EU - EU-funded researchers are helping marine scientists and governments to accurately assess the state of biodiversity in Europe’s waters.
An EU-funded project has developed cutting edge monitoring and management tools to help marine scientists better assess the state of biodiversity in the seas around Europe. These tools will also help governments in their quest to achieve Good Environmental Status (GES) of the seas by 2020 – a legal requirement under the EU’s Marine Strategy Framework Directive (MSFD).

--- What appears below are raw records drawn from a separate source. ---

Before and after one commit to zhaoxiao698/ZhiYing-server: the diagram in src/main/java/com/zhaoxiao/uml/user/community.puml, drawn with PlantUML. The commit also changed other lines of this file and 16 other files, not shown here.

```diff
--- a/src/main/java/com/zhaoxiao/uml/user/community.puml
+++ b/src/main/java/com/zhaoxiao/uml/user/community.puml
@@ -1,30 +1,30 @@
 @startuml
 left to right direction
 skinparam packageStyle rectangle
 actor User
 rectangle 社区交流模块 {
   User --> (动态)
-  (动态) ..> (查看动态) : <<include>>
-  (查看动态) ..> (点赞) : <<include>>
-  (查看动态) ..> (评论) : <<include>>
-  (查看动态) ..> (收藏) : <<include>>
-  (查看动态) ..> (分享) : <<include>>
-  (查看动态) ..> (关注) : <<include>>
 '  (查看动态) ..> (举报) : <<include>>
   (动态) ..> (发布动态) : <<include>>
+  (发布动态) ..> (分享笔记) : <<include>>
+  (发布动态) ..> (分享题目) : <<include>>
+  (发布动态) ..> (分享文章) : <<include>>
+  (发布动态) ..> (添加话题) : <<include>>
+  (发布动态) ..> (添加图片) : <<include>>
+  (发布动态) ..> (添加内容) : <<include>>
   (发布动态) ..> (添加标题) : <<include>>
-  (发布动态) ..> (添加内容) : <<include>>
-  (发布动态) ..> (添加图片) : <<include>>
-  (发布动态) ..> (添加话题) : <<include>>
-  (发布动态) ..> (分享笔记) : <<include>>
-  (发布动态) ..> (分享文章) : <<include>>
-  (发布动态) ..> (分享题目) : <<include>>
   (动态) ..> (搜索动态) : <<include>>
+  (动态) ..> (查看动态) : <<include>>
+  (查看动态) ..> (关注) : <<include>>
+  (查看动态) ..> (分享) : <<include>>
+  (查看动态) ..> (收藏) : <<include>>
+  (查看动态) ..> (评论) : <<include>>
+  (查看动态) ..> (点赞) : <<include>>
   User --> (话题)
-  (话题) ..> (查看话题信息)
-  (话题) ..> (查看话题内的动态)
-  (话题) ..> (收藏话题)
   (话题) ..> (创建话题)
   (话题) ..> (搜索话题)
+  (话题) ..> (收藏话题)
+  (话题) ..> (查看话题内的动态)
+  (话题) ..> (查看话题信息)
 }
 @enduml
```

The four-year DEVOTES project, launched in November 2012, covers four European sea regions and includes eight case studies. The importance of assessing marine ecosystems in a more integrated way was underlined recently by DEVOTES researchers at an Association for the Sciences of Limnology & Oceanography (ASLO) meeting in Granada, Spain.
The meeting, which was held from 22 to 27 February 2015, heard from project team members Angel Borja, Ben Halpern and Philippe Archambault on new software that allows scientists to investigate marine health across different habitats and to measure change and evolution over time.
An important piece of this jigsaw was completed last year. The so-called ‘DEVOTool’ has been designed to enable interested parties to browse, search and analyse metadata recorded by the project partners. Almost a year after its launch, the software has been downloaded more than 100 times, with the corresponding web page visited between 50 and 100 times per month.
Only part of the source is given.